WHAT YOU NEED TO DO> An exact copy of the entries below is needed, with every picture left out.

(Items listed in a dataset)
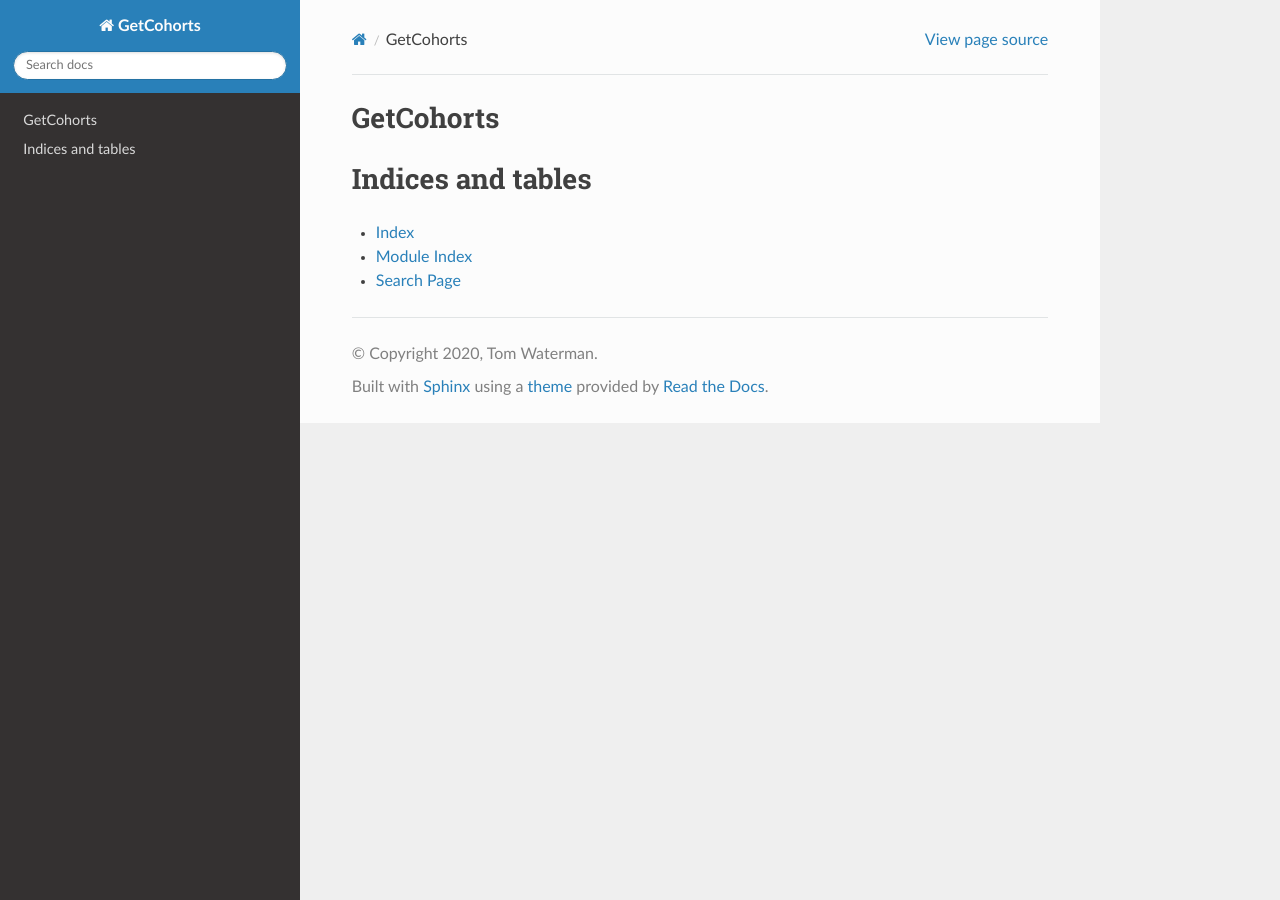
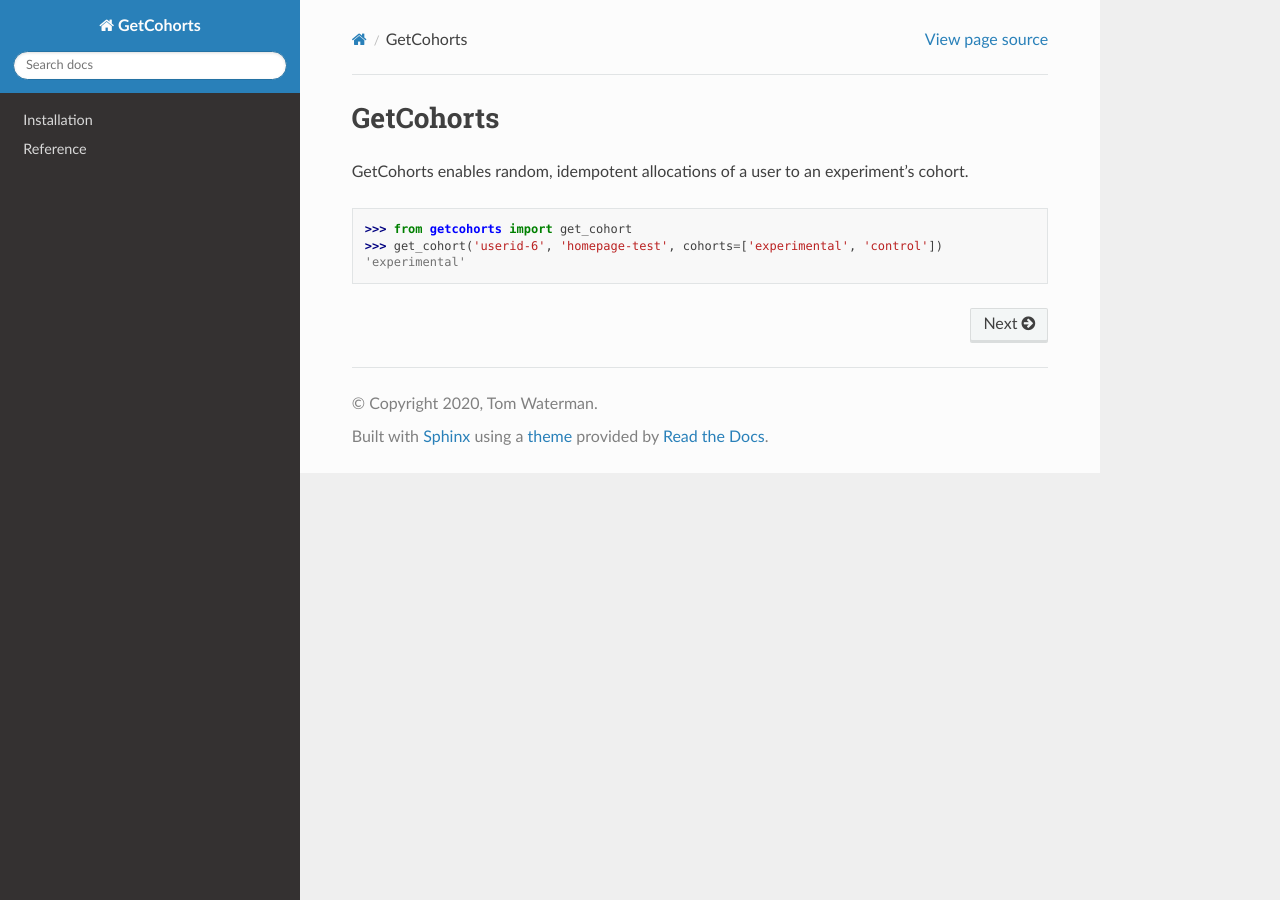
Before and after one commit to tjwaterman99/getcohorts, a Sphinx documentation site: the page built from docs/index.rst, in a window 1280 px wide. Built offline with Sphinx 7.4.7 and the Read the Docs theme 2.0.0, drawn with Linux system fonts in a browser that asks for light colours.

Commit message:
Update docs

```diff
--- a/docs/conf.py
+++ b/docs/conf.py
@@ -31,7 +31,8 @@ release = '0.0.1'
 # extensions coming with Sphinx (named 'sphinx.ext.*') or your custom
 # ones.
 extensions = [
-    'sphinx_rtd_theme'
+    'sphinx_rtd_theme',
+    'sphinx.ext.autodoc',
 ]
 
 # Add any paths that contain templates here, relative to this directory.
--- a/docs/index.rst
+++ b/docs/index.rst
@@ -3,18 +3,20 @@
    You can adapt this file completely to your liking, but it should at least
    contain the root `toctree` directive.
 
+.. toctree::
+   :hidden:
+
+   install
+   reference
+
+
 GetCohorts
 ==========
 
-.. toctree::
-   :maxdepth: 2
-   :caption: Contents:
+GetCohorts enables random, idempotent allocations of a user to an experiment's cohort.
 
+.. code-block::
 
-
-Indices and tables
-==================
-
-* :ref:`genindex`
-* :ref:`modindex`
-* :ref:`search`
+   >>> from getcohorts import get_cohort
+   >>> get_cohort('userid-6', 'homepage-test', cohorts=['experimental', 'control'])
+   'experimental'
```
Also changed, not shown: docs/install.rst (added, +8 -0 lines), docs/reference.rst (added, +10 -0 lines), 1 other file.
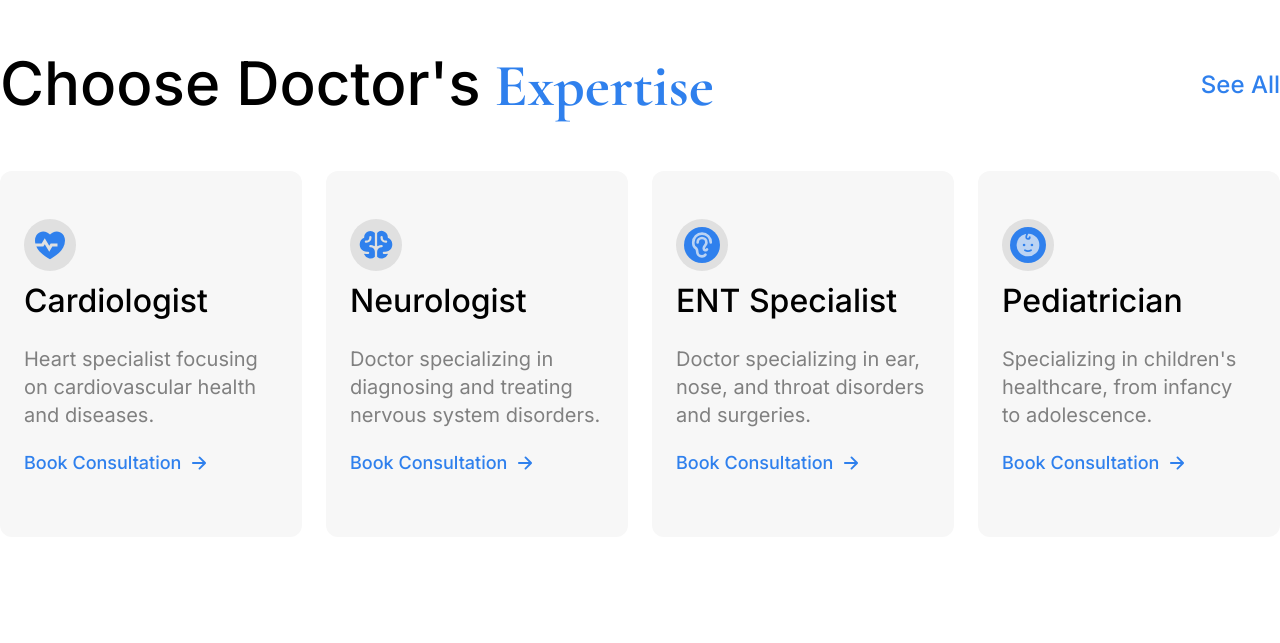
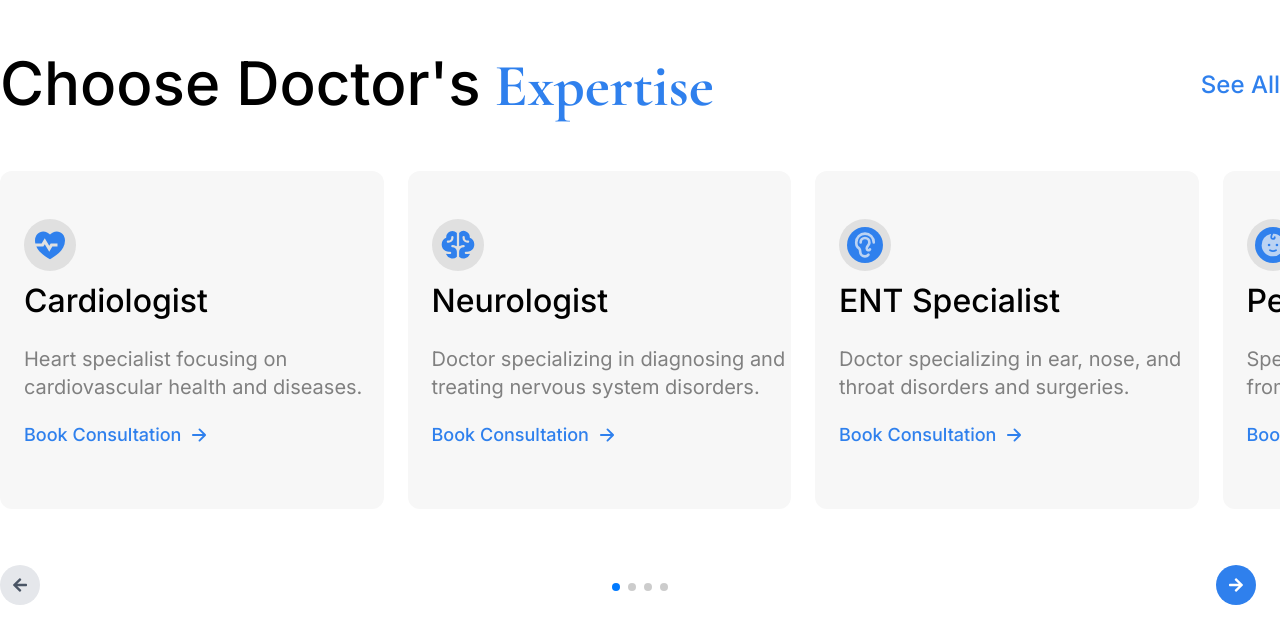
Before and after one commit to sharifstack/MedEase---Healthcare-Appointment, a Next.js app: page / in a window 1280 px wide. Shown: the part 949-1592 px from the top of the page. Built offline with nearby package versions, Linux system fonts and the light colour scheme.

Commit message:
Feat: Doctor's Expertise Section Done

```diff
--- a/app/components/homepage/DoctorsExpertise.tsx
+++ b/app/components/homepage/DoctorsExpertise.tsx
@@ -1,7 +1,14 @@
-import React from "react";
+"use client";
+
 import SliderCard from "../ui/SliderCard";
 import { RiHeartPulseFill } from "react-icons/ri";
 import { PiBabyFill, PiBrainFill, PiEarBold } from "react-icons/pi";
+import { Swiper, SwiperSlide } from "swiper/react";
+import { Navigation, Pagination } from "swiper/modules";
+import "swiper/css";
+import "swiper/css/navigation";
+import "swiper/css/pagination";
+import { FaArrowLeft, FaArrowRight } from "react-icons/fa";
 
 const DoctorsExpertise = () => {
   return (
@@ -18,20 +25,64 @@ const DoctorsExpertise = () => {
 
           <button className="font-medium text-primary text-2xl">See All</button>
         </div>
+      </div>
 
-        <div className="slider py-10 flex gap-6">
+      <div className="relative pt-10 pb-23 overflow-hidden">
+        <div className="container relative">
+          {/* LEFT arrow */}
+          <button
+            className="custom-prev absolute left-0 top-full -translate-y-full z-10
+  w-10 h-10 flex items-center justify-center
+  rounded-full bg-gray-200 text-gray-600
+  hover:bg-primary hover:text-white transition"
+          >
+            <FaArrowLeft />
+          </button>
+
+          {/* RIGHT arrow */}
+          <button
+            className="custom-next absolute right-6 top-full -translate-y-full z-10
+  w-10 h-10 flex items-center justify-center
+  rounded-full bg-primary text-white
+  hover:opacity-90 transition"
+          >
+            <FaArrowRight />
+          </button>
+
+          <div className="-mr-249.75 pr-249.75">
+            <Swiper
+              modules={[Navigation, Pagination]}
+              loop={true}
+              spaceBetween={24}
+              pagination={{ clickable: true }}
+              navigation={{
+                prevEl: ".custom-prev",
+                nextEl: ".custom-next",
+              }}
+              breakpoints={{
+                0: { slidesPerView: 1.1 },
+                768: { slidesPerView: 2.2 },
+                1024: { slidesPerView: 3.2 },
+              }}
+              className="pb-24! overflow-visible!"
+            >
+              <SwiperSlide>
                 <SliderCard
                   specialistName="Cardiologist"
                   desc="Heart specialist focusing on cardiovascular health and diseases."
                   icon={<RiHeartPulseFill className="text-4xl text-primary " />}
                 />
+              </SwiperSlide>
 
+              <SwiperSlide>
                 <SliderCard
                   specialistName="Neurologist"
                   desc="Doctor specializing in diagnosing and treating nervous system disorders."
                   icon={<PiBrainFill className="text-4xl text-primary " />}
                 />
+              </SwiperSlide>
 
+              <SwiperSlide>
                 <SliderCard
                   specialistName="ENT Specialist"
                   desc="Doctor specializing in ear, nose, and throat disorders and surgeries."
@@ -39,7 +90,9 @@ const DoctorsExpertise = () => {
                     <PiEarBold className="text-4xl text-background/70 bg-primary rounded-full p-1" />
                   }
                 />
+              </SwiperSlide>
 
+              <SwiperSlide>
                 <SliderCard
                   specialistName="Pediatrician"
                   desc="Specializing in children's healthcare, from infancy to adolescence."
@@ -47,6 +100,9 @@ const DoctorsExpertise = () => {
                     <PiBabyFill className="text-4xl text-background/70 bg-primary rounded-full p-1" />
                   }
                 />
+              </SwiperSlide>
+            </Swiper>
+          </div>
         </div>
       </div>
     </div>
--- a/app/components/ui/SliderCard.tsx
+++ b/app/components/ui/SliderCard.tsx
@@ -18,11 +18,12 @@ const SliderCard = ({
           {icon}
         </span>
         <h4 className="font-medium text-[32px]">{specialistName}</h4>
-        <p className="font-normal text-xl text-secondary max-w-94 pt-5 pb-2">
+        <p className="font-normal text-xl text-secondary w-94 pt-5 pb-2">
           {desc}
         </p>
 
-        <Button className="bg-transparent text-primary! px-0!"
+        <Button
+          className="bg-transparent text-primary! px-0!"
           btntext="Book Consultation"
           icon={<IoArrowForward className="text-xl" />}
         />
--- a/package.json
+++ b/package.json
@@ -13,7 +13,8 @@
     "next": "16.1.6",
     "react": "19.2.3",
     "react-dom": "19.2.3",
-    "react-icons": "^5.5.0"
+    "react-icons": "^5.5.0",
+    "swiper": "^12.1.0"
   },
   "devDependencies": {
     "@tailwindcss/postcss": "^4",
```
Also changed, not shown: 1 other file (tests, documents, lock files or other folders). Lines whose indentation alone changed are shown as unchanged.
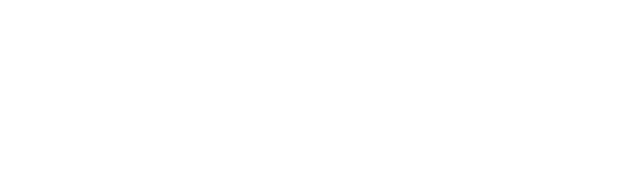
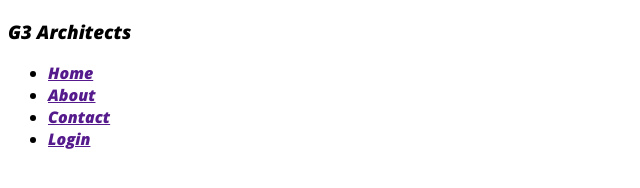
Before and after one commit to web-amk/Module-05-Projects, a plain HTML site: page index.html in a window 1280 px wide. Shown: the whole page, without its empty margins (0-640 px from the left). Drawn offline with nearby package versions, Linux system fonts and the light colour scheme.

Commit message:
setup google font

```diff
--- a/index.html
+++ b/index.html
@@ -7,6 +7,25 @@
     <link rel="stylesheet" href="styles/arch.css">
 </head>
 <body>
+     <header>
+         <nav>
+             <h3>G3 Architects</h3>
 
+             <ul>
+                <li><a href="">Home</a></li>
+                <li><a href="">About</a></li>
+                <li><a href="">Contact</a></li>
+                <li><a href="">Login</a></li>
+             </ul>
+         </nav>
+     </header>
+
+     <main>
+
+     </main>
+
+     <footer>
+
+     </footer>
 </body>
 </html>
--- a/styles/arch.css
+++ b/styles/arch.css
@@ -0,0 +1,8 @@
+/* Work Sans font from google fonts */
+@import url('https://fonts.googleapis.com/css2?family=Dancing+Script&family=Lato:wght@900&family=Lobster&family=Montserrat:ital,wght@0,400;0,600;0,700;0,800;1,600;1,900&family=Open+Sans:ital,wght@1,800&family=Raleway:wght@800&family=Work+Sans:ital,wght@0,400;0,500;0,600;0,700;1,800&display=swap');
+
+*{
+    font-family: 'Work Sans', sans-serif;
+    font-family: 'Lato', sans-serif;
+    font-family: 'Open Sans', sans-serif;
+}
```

ANSWER SECTION>
Before and after one commit to tjwaterman99/getcohorts, a Sphinx documentation site: the page built from docs/index.rst, in a window 1280 px wide. Built offline with Sphinx 7.4.7 and the Read the Docs theme 2.0.0, drawn with Linux system fonts in a browser that asks for light colours.

Commit message:
Update docs

```diff
--- a/docs/conf.py
+++ b/docs/conf.py
@@ -31,7 +31,8 @@ release = '0.0.1'
 # extensions coming with Sphinx (named 'sphinx.ext.*') or your custom
 # ones.
 extensions = [
-    'sphinx_rtd_theme'
+    'sphinx_rtd_theme',
+    'sphinx.ext.autodoc',
 ]
 
 # Add any paths that contain templates here, relative to this directory.
--- a/docs/index.rst
+++ b/docs/index.rst
@@ -3,18 +3,20 @@
    You can adapt this file completely to your liking, but it should at least
    contain the root `toctree` directive.
 
+.. toctree::
+   :hidden:
+
+   install
+   reference
+
+
 GetCohorts
 ==========
 
-.. toctree::
-   :maxdepth: 2
-   :caption: Contents:
+GetCohorts enables random, idempotent allocations of a user to an experiment's cohort.
 
+.. code-block::
 
-
-Indices and tables
-==================
-
-* :ref:`genindex`
-* :ref:`modindex`
-* :ref:`search`
+   >>> from getcohorts import get_cohort
+   >>> get_cohort('userid-6', 'homepage-test', cohorts=['experimental', 'control'])
+   'experimental'
```
Also changed, not shown: docs/install.rst (added, +8 -0 lines), docs/reference.rst (added, +10 -0 lines), 1 other file.
Before and after one commit to sharifstack/MedEase---Healthcare-Appointment, a Next.js app: page / in a window 1280 px wide. Shown: the part 949-1592 px from the top of the page. Built offline with nearby package versions, Linux system fonts and the light colour scheme.

Commit message:
Feat: Doctor's Expertise Section Done

```diff
--- a/app/components/homepage/DoctorsExpertise.tsx
+++ b/app/components/homepage/DoctorsExpertise.tsx
@@ -1,7 +1,14 @@
-import React from "react";
+"use client";
+
 import SliderCard from "../ui/SliderCard";
 import { RiHeartPulseFill } from "react-icons/ri";
 import { PiBabyFill, PiBrainFill, PiEarBold } from "react-icons/pi";
+import { Swiper, SwiperSlide } from "swiper/react";
+import { Navigation, Pagination } from "swiper/modules";
+import "swiper/css";
+import "swiper/css/navigation";
+import "swiper/css/pagination";
+import { FaArrowLeft, FaArrowRight } from "react-icons/fa";
 
 const DoctorsExpertise = () => {
   return (
@@ -18,20 +25,64 @@ const DoctorsExpertise = () => {
 
           <button className="font-medium text-primary text-2xl">See All</button>
         </div>
+      </div>
 
-        <div className="slider py-10 flex gap-6">
+      <div className="relative pt-10 pb-23 overflow-hidden">
+        <div className="container relative">
+          {/* LEFT arrow */}
+          <button
+            className="custom-prev absolute left-0 top-full -translate-y-full z-10
+  w-10 h-10 flex items-center justify-center
+  rounded-full bg-gray-200 text-gray-600
+  hover:bg-primary hover:text-white transition"
+          >
+            <FaArrowLeft />
+          </button>
+
+          {/* RIGHT arrow */}
+          <button
+            className="custom-next absolute right-6 top-full -translate-y-full z-10
+  w-10 h-10 flex items-center justify-center
+  rounded-full bg-primary text-white
+  hover:opacity-90 transition"
+          >
+            <FaArrowRight />
+          </button>
+
+          <div className="-mr-249.75 pr-249.75">
+            <Swiper
+              modules={[Navigation, Pagination]}
+              loop={true}
+              spaceBetween={24}
+              pagination={{ clickable: true }}
+              navigation={{
+                prevEl: ".custom-prev",
+                nextEl: ".custom-next",
+              }}
+              breakpoints={{
+                0: { slidesPerView: 1.1 },
+                768: { slidesPerView: 2.2 },
+                1024: { slidesPerView: 3.2 },
+              }}
+              className="pb-24! overflow-visible!"
+            >
+              <SwiperSlide>
                 <SliderCard
                   specialistName="Cardiologist"
                   desc="Heart specialist focusing on cardiovascular health and diseases."
                   icon={<RiHeartPulseFill className="text-4xl text-primary " />}
                 />
+              </SwiperSlide>
 
+              <SwiperSlide>
                 <SliderCard
                   specialistName="Neurologist"
                   desc="Doctor specializing in diagnosing and treating nervous system disorders."
                   icon={<PiBrainFill className="text-4xl text-primary " />}
                 />
+              </SwiperSlide>
 
+              <SwiperSlide>
                 <SliderCard
                   specialistName="ENT Specialist"
                   desc="Doctor specializing in ear, nose, and throat disorders and surgeries."
@@ -39,7 +90,9 @@ const DoctorsExpertise = () => {
                     <PiEarBold className="text-4xl text-background/70 bg-primary rounded-full p-1" />
                   }
                 />
+              </SwiperSlide>
 
+              <SwiperSlide>
                 <SliderCard
                   specialistName="Pediatrician"
                   desc="Specializing in children's healthcare, from infancy to adolescence."
@@ -47,6 +100,9 @@ const DoctorsExpertise = () => {
                     <PiBabyFill className="text-4xl text-background/70 bg-primary rounded-full p-1" />
                   }
                 />
+              </SwiperSlide>
+            </Swiper>
+          </div>
         </div>
       </div>
     </div>
--- a/app/components/ui/SliderCard.tsx
+++ b/app/components/ui/SliderCard.tsx
@@ -18,11 +18,12 @@ const SliderCard = ({
           {icon}
         </span>
         <h4 className="font-medium text-[32px]">{specialistName}</h4>
-        <p className="font-normal text-xl text-secondary max-w-94 pt-5 pb-2">
+        <p className="font-normal text-xl text-secondary w-94 pt-5 pb-2">
           {desc}
         </p>
 
-        <Button className="bg-transparent text-primary! px-0!"
+        <Button
+          className="bg-transparent text-primary! px-0!"
           btntext="Book Consultation"
           icon={<IoArrowForward className="text-xl" />}
         />
--- a/package.json
+++ b/package.json
@@ -13,7 +13,8 @@
     "next": "16.1.6",
     "react": "19.2.3",
     "react-dom": "19.2.3",
-    "react-icons": "^5.5.0"
+    "react-icons": "^5.5.0",
+    "swiper": "^12.1.0"
   },
   "devDependencies": {
     "@tailwindcss/postcss": "^4",
```
Also changed, not shown: 1 other file (tests, documents, lock files or other folders). Lines whose indentation alone changed are shown as unchanged.
Before and after one commit to web-amk/Module-05-Projects, a plain HTML site: page index.html in a window 1280 px wide. Shown: the whole page, without its empty margins (0-640 px from the left). Drawn offline with nearby package versions, Linux system fonts and the light colour scheme.

Commit message:
setup google font

```diff
--- a/index.html
+++ b/index.html
@@ -7,6 +7,25 @@
     <link rel="stylesheet" href="styles/arch.css">
 </head>
 <body>
+     <header>
+         <nav>
+             <h3>G3 Architects</h3>
 
+             <ul>
+                <li><a href="">Home</a></li>
+                <li><a href="">About</a></li>
+                <li><a href="">Contact</a></li>
+                <li><a href="">Login</a></li>
+             </ul>
+         </nav>
+     </header>
+
+     <main>
+
+     </main>
+
+     <footer>
+
+     </footer>
 </body>
 </html>
--- a/styles/arch.css
+++ b/styles/arch.css
@@ -0,0 +1,8 @@
+/* Work Sans font from google fonts */
+@import url('https://fonts.googleapis.com/css2?family=Dancing+Script&family=Lato:wght@900&family=Lobster&family=Montserrat:ital,wght@0,400;0,600;0,700;0,800;1,600;1,900&family=Open+Sans:ital,wght@1,800&family=Raleway:wght@800&family=Work+Sans:ital,wght@0,400;0,500;0,600;0,700;1,800&display=swap');
+
+*{
+    font-family: 'Work Sans', sans-serif;
+    font-family: 'Lato', sans-serif;
+    font-family: 'Open Sans', sans-serif;
+}
```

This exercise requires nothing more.